:: What is expected ::
Please find every line in the entries below that contains the string "StackPanel", and copy it.

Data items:
>>>>>

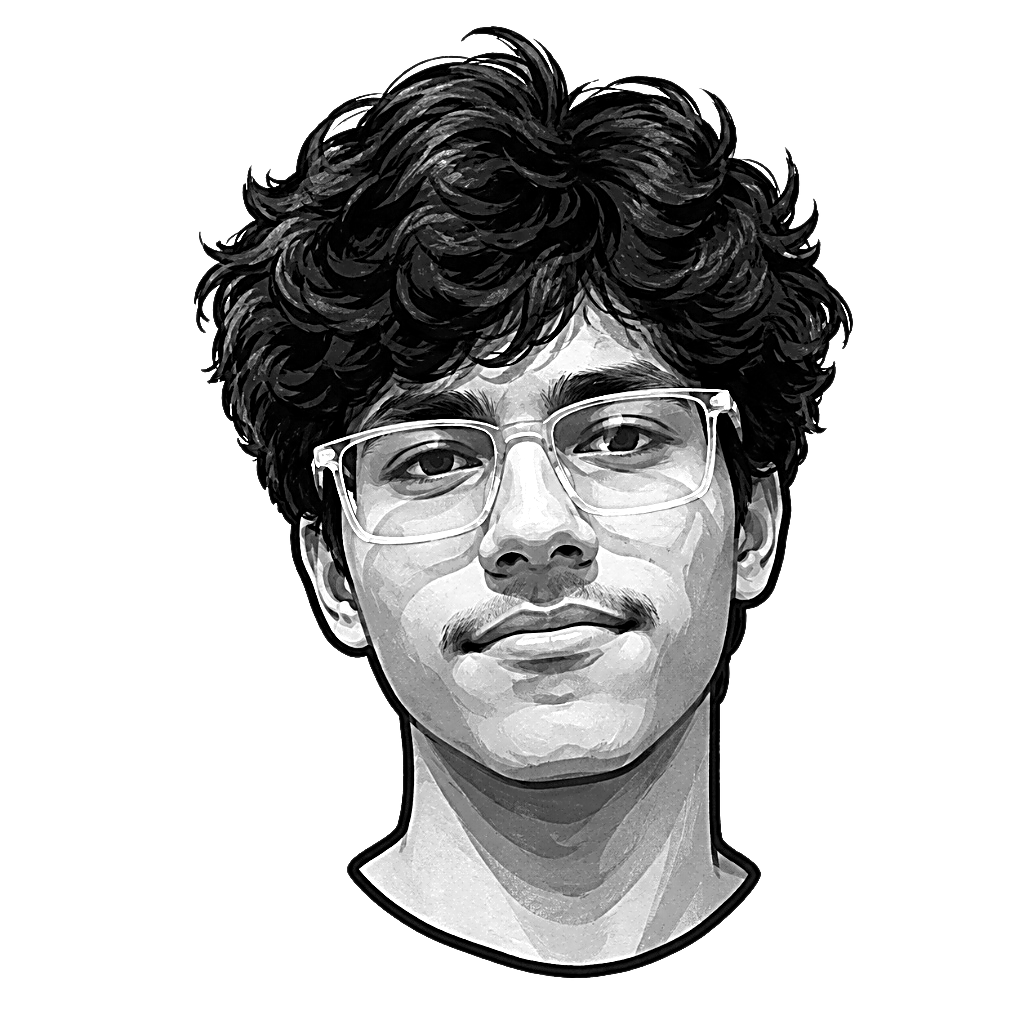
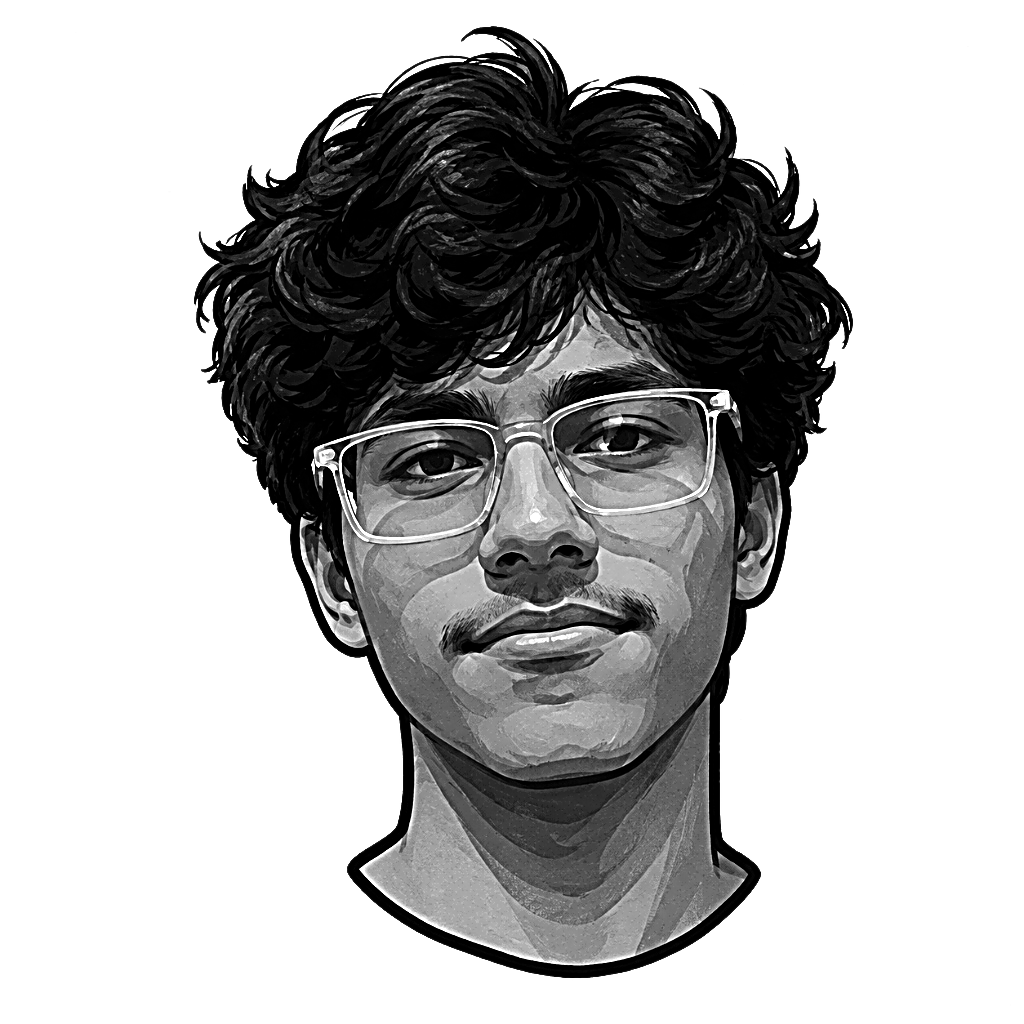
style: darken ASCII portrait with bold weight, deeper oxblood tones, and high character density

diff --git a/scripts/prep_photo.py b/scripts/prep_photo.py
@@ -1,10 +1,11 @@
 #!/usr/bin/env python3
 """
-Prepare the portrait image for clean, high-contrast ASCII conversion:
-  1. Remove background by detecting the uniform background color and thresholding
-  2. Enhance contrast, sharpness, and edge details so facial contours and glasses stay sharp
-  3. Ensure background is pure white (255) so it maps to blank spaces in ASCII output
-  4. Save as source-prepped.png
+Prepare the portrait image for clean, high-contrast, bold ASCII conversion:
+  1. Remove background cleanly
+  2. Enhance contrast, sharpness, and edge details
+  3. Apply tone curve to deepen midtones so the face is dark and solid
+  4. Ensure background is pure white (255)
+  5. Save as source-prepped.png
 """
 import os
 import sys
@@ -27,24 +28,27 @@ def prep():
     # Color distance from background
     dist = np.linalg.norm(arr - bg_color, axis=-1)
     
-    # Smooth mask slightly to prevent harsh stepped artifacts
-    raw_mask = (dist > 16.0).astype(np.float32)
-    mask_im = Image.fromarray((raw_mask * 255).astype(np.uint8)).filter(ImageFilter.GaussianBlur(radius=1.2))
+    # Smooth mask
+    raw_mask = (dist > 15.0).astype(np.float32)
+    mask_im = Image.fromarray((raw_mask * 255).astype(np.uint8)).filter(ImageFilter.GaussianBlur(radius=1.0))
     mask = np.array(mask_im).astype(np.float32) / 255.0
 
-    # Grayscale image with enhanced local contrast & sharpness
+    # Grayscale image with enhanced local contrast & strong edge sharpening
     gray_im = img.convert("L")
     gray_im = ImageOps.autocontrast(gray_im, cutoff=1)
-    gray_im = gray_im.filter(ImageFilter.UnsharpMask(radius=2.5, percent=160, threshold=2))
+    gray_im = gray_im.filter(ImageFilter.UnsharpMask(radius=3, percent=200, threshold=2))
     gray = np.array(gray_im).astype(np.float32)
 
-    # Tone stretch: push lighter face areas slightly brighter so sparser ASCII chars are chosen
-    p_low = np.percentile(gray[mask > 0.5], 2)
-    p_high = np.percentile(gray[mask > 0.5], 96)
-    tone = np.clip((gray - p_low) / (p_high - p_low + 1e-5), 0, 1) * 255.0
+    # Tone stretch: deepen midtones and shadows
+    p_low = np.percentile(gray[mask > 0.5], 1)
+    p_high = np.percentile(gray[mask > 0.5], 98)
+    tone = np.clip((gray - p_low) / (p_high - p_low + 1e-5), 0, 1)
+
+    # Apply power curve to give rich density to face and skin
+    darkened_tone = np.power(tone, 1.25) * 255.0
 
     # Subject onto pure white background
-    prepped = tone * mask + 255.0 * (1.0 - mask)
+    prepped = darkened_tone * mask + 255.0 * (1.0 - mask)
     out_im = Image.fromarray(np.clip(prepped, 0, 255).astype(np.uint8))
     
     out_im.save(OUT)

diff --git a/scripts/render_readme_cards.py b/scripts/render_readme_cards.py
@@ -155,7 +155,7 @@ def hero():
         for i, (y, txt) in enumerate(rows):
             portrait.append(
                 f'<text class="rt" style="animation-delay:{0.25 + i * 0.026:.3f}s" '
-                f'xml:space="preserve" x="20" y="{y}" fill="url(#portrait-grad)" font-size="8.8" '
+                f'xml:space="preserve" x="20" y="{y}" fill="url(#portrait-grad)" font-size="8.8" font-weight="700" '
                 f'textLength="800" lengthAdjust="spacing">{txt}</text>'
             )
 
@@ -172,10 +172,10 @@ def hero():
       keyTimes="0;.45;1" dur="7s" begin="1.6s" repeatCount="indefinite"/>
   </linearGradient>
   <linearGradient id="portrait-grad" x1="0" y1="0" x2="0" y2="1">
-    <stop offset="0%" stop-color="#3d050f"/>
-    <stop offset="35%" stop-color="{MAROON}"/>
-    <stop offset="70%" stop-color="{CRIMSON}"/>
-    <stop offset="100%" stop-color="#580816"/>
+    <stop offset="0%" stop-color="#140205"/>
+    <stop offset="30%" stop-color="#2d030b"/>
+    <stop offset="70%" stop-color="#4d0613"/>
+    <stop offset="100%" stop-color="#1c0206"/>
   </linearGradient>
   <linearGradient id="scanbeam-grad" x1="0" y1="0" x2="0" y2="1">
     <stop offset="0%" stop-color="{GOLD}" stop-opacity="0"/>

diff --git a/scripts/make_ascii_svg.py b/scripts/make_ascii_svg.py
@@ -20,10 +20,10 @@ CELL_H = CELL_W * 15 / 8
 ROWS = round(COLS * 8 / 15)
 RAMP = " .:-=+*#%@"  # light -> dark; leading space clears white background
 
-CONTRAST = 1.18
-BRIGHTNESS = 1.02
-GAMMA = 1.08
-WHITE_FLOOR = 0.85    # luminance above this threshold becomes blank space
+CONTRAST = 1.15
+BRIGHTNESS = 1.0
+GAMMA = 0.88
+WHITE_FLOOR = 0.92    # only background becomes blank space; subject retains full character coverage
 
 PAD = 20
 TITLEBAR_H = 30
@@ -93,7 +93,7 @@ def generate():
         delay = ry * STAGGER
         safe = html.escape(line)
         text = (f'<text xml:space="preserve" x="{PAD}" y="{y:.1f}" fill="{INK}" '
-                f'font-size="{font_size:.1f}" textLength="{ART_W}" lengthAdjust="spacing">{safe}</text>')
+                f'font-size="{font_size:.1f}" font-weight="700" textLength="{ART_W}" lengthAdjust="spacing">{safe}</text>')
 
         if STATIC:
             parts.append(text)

<<<<<
>>>>>

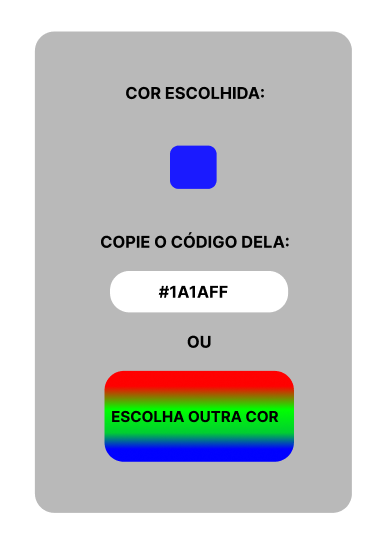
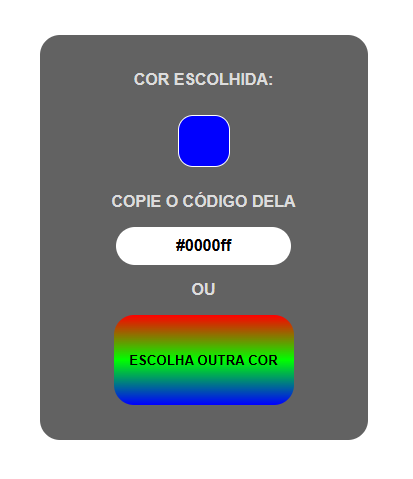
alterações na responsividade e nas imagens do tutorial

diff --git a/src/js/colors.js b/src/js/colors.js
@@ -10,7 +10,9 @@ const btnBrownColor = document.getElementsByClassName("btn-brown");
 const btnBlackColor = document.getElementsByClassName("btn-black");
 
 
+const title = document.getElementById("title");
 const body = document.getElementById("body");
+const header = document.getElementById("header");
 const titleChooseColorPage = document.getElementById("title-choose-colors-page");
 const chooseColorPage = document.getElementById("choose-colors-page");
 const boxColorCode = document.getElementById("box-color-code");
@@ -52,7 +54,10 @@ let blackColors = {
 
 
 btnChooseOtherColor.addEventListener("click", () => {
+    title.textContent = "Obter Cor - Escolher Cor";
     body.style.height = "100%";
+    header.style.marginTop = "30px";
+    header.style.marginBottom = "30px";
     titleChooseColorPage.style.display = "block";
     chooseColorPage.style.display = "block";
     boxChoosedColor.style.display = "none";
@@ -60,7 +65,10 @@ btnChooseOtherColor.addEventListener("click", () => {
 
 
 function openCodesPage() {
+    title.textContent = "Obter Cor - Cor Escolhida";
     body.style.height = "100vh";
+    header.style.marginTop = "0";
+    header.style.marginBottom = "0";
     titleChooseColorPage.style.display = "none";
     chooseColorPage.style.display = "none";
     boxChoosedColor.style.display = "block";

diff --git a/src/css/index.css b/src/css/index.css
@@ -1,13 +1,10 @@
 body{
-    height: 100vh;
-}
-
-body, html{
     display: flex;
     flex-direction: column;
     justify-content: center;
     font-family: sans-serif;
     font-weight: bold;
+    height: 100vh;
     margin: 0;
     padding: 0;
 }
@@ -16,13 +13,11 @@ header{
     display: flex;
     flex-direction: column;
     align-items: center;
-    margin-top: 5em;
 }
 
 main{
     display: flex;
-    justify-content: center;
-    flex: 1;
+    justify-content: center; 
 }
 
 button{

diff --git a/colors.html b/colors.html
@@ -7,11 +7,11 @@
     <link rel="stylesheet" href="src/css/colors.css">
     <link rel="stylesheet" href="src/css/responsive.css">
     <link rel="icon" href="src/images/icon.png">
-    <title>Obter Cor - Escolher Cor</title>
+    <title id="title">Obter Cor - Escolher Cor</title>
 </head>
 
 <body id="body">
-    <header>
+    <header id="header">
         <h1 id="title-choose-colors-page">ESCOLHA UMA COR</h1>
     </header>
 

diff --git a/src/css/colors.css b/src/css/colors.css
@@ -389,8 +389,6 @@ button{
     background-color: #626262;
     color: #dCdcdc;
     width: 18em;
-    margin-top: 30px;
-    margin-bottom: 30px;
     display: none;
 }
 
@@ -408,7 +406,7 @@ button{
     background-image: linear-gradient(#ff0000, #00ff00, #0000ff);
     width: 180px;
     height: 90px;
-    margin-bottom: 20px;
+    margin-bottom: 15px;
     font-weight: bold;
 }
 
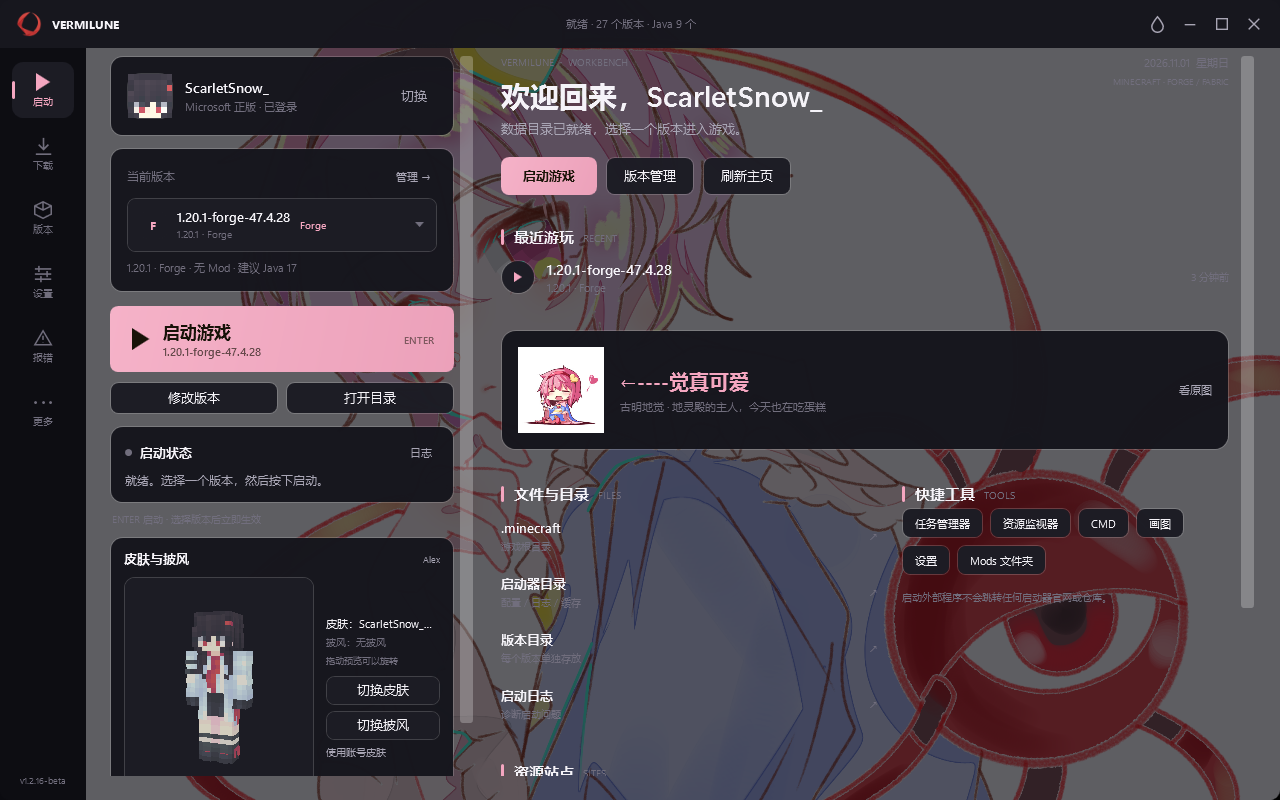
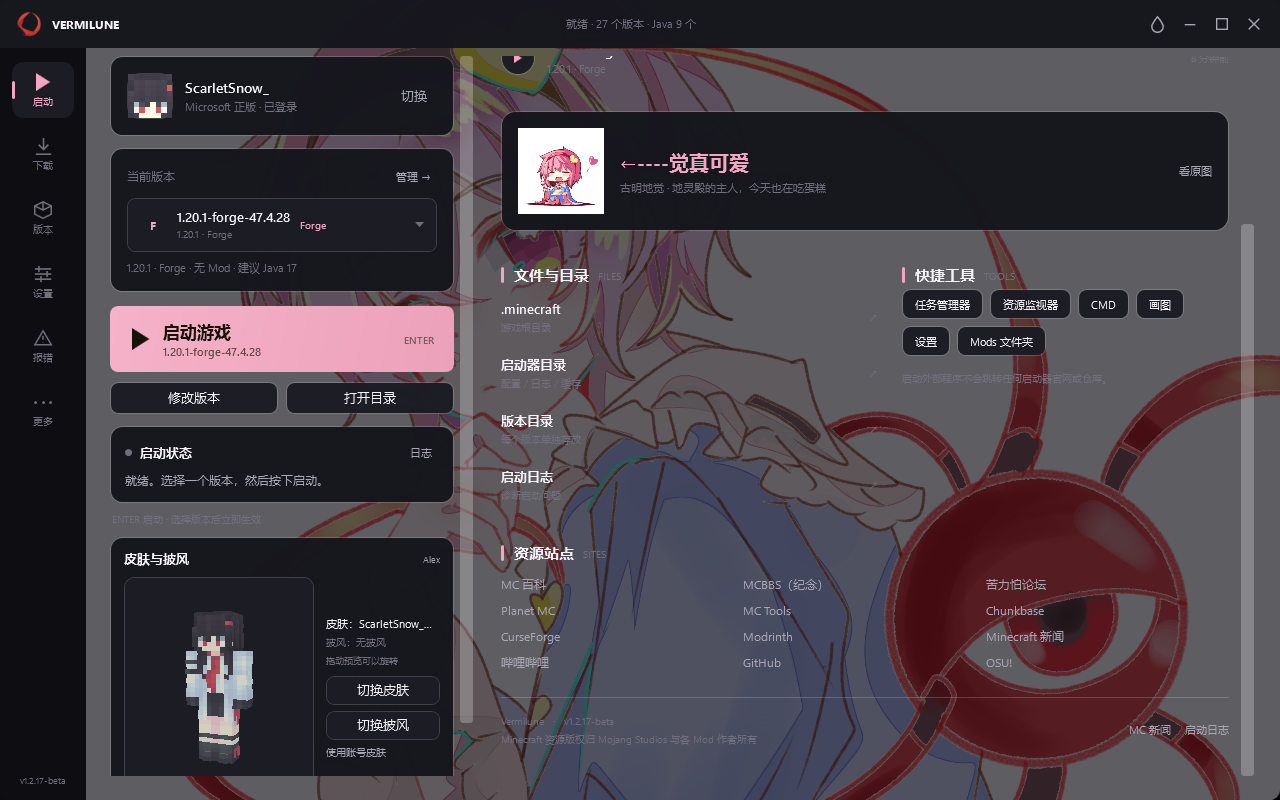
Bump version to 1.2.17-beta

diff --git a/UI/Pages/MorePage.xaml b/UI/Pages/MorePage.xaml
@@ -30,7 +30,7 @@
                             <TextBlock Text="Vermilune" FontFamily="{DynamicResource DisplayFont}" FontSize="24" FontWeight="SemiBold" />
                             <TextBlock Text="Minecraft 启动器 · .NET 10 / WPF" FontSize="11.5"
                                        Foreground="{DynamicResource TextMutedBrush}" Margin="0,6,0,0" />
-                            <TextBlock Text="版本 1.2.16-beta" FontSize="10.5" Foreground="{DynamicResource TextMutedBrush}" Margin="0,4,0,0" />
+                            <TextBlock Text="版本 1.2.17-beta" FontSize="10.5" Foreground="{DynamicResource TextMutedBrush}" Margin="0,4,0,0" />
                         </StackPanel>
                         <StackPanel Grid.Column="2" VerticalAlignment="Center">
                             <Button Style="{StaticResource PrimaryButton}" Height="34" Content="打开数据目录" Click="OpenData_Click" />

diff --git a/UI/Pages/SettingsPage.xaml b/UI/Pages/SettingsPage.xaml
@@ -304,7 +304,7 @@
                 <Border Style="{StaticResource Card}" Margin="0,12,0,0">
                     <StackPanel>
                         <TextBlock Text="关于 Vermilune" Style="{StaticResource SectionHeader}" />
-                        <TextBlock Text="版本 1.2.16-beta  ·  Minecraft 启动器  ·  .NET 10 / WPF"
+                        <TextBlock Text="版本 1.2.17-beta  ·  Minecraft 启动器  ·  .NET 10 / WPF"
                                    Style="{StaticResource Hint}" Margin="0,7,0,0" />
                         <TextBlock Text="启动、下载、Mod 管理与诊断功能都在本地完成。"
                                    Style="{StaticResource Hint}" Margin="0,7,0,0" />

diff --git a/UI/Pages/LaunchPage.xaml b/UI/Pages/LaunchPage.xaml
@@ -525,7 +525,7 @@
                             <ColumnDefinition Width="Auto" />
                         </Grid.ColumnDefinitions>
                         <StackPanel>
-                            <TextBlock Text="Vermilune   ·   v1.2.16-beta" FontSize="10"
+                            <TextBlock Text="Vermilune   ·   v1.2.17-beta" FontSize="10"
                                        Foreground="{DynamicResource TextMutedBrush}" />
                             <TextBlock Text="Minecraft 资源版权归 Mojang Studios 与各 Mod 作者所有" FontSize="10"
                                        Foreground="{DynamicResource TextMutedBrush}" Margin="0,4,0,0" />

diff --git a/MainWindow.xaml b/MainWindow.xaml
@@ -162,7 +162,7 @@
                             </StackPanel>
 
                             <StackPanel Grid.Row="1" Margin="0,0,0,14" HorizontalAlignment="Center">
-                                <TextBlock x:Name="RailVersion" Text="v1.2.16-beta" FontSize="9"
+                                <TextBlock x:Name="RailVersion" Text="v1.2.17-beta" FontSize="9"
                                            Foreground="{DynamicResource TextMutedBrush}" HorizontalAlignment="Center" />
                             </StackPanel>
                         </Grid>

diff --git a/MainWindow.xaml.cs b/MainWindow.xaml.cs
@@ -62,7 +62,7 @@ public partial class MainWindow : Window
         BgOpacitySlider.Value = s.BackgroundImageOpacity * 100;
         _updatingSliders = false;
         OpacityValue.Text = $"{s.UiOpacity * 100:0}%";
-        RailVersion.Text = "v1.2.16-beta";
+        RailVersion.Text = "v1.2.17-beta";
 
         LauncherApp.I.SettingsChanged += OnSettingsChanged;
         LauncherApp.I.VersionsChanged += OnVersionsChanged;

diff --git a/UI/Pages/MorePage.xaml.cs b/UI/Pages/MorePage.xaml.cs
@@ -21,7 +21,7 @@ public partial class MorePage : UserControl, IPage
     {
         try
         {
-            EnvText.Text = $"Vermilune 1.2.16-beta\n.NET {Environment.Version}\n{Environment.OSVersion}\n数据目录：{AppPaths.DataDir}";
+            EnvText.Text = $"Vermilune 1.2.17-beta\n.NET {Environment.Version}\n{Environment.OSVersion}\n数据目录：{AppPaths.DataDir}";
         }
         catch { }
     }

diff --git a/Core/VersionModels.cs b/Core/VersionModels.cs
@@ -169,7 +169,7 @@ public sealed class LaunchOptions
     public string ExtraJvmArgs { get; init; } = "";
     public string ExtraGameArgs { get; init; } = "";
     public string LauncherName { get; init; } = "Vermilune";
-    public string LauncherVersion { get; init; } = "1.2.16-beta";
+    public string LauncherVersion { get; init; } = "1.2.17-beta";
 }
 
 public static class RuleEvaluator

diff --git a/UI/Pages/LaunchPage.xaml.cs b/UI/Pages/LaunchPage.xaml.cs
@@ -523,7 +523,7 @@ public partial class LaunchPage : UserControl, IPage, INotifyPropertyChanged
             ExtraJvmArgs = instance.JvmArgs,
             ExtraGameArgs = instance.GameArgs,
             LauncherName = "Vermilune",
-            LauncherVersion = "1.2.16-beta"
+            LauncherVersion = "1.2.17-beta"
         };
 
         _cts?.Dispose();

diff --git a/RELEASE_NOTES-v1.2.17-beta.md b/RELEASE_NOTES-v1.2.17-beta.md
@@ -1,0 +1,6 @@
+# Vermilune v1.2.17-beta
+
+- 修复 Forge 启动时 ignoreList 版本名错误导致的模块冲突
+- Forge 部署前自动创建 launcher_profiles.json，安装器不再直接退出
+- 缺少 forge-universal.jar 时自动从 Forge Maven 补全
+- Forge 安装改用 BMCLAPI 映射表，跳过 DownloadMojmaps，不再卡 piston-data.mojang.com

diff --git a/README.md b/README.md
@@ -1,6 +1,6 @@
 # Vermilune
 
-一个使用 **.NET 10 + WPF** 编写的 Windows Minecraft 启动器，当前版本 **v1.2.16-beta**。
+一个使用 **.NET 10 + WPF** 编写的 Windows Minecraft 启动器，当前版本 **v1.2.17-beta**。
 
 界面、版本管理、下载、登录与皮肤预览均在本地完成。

<<<<<

:: Exercise output ::
                         </StackPanel>
                         <StackPanel Grid.Column="2" VerticalAlignment="Center">
                     <StackPanel>
                         <StackPanel>
                             </StackPanel>
                             <StackPanel Grid.Row="1" Margin="0,0,0,14" HorizontalAlignment="Center">
                             </StackPanel>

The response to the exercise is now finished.